« Reply #5 on: September 22, 2008, 03:16:27 pm »
The values of ignition voltages I gave you are also RMS values, I thought you understood that since mercury lamps are not ignited with a DC voltage or an unipolar pulse...

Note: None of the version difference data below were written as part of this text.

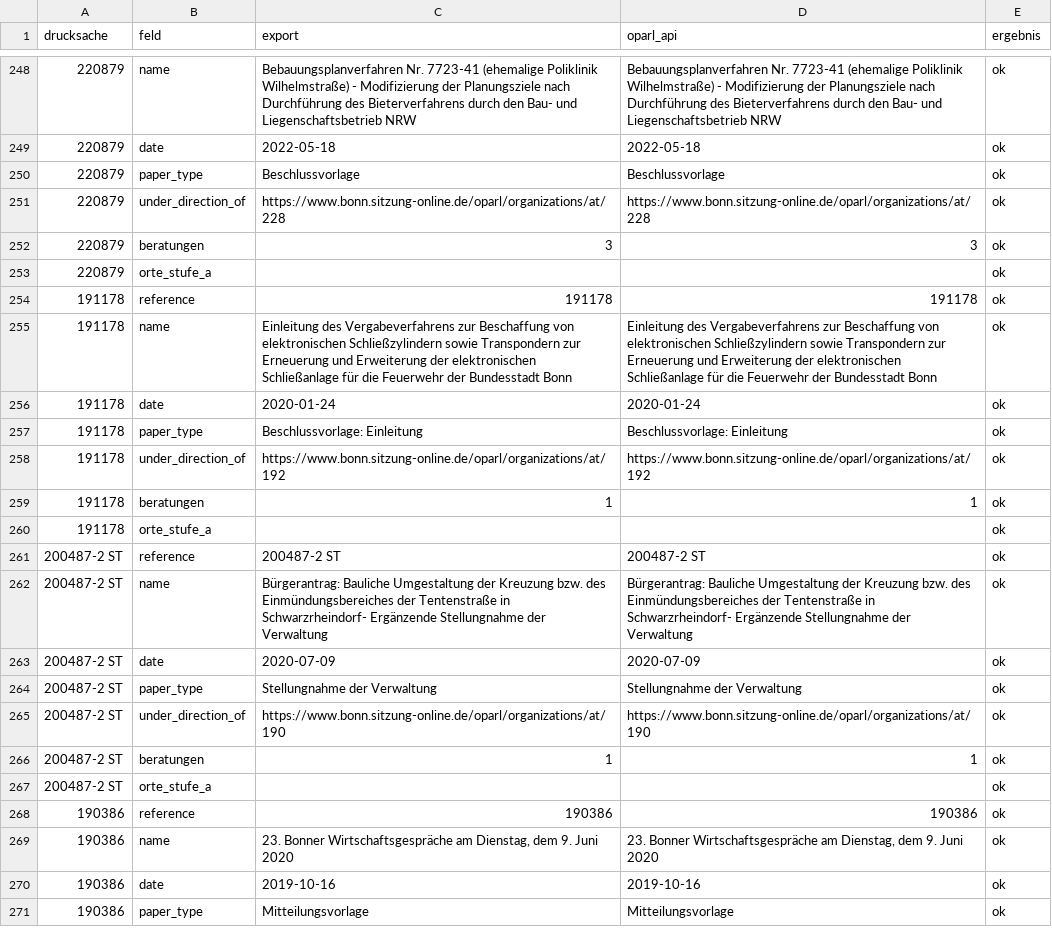
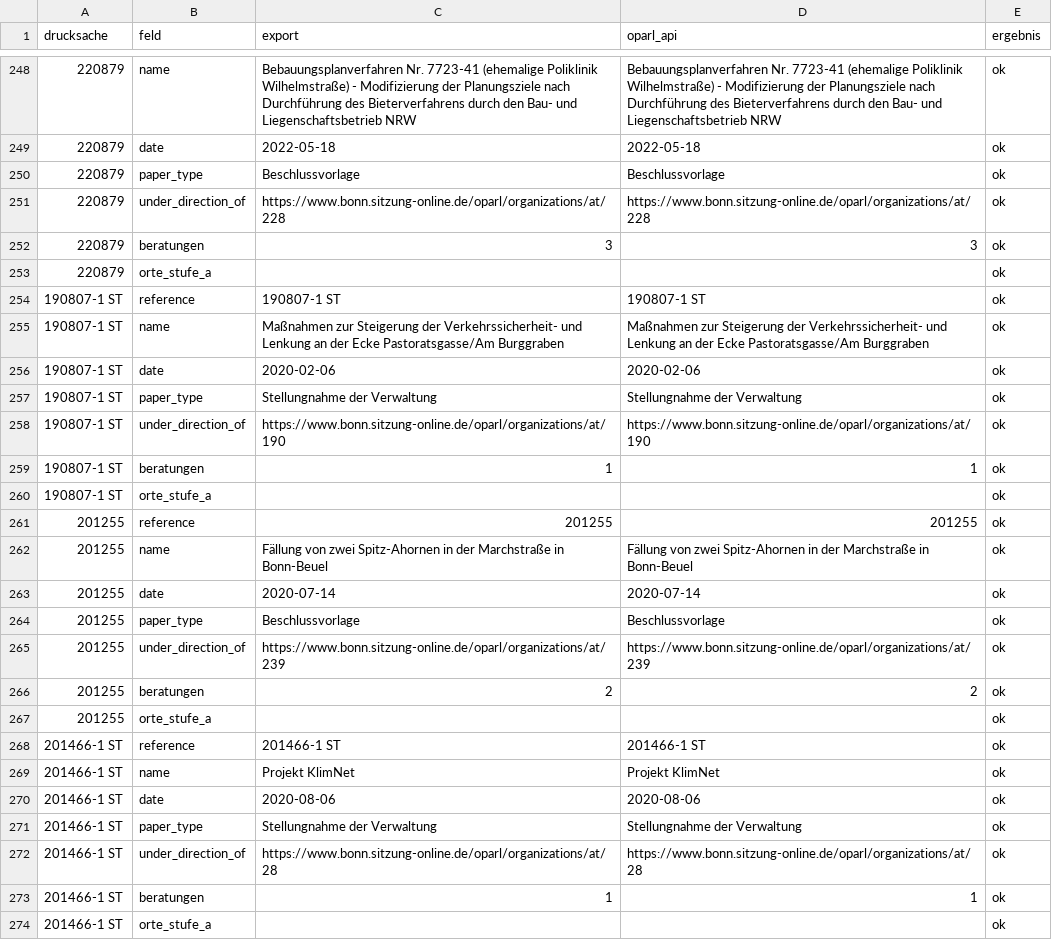
Before and after one commit to daimpad/allris-test, a TSV file: data/export/verifikation_oparl.tsv, drawn as a sheet; only a part is shown, gaps mark what is left out; the diff covers the shown part only.

```diff
--- a/data/export/verifikation_oparl.tsv
+++ b/data/export/verifikation_oparl.tsv
@@ -253,19 +253,22 @@ drucksache	feld	export	oparl_api	ergebnis
 220879	orte_stufe_a			ok
-191178	reference	191178	191178	ok
-191178	name	Einleitung des Vergabeverfahrens zur Beschaffung von elektronischen Schließzylindern sowie Transpondern zur Erneuerung und Erweiterung der elektronischen Schließanlage für die Feuerwehr der Bundesstadt Bonn	Einleitung des Vergabeverfahrens zur Beschaffung von elektronischen Schließzylindern sowie Transpondern zur Erneuerung und Erweiterung der elektronischen Schließanlage für die Feuerwehr der Bundesstadt Bonn	ok
-191178	date	2020-01-24	2020-01-24	ok
-191178	paper_type	Beschlussvorlage: Einleitung	Beschlussvorlage: Einleitung	ok
-191178	under_direction_of	https://www.bonn.sitzung-online.de/oparl/organizations/at/192	https://www.bonn.sitzung-online.de/oparl/organizations/at/192	ok
-191178	beratungen	1	1	ok
-191178	orte_stufe_a			ok
-200487-2 ST	reference	200487-2 ST	200487-2 ST	ok
-200487-2 ST	name	Bürgerantrag: Bauliche Umgestaltung der Kreuzung bzw. des Einmündungsbereiches der Tentenstraße in Schwarzrheindorf- Ergänzende Stellungnahme der Verwaltung	Bürgerantrag: Bauliche Umgestaltung der Kreuzung bzw. des Einmündungsbereiches der Tentenstraße in Schwarzrheindorf- Ergänzende Stellungnahme der Verwaltung	ok
-200487-2 ST	date	2020-07-09	2020-07-09	ok
-200487-2 ST	paper_type	Stellungnahme der Verwaltung	Stellungnahme der Verwaltung	ok
-200487-2 ST	under_direction_of	https://www.bonn.sitzung-online.de/oparl/organizations/at/190	https://www.bonn.sitzung-online.de/oparl/organizations/at/190	ok
-200487-2 ST	beratungen	1	1	ok
-200487-2 ST	orte_stufe_a			ok
-190386	reference	190386	190386	ok
-190386	name	23. Bonner Wirtschaftsgespräche am Dienstag, dem 9. Juni 2020	23. Bonner Wirtschaftsgespräche am Dienstag, dem 9. Juni 2020	ok
-190386	date	2019-10-16	2019-10-16	ok
-190386	paper_type	Mitteilungsvorlage	Mitteilungsvorlage	ok
+190807-1 ST	reference	190807-1 ST	190807-1 ST	ok
+190807-1 ST	name	Maßnahmen zur Steigerung der Verkehrssicherheit- und Lenkung an der Ecke Pastoratsgasse/Am Burggraben	Maßnahmen zur Steigerung der Verkehrssicherheit- und Lenkung an der Ecke Pastoratsgasse/Am Burggraben	ok
+190807-1 ST	date	2020-02-06	2020-02-06	ok
+190807-1 ST	paper_type	Stellungnahme der Verwaltung	Stellungnahme der Verwaltung	ok
+190807-1 ST	under_direction_of	https://www.bonn.sitzung-online.de/oparl/organizations/at/190	https://www.bonn.sitzung-online.de/oparl/organizations/at/190	ok
+190807-1 ST	beratungen	1	1	ok
+190807-1 ST	orte_stufe_a			ok
+201255	reference	201255	201255	ok
+201255	name	Fällung von zwei Spitz-Ahornen in der Marchstraße in Bonn-Beuel	Fällung von zwei Spitz-Ahornen in der Marchstraße in Bonn-Beuel	ok
+201255	date	2020-07-14	2020-07-14	ok
+201255	paper_type	Beschlussvorlage	Beschlussvorlage	ok
+201255	under_direction_of	https://www.bonn.sitzung-online.de/oparl/organizations/at/239	https://www.bonn.sitzung-online.de/oparl/organizations/at/239	ok
+201255	beratungen	2	2	ok
+201255	orte_stufe_a			ok
+201466-1 ST	reference	201466-1 ST	201466-1 ST	ok
+201466-1 ST	name	Projekt KlimNet	Projekt KlimNet	ok
+201466-1 ST	date	2020-08-06	2020-08-06	ok
+201466-1 ST	paper_type	Stellungnahme der Verwaltung	Stellungnahme der Verwaltung	ok
+201466-1 ST	under_direction_of	https://www.bonn.sitzung-online.de/oparl/organizations/at/28	https://www.bonn.sitzung-online.de/oparl/organizations/at/28	ok
+201466-1 ST	beratungen	1	1	ok
+201466-1 ST	orte_stufe_a			ok
```
Also changed, not shown: 6 added rows, 9 removed rows and 35 edited cells elsewhere in this file, data/export/audit_stufe_c.tsv, data/export/audit_stufe_c_objekte.tsv, 35 other files.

I am not from the USA, but I think you may find 40/50 W mercury lamps at certain hardware stores .. or try e-bay, with some luck such model might turn up.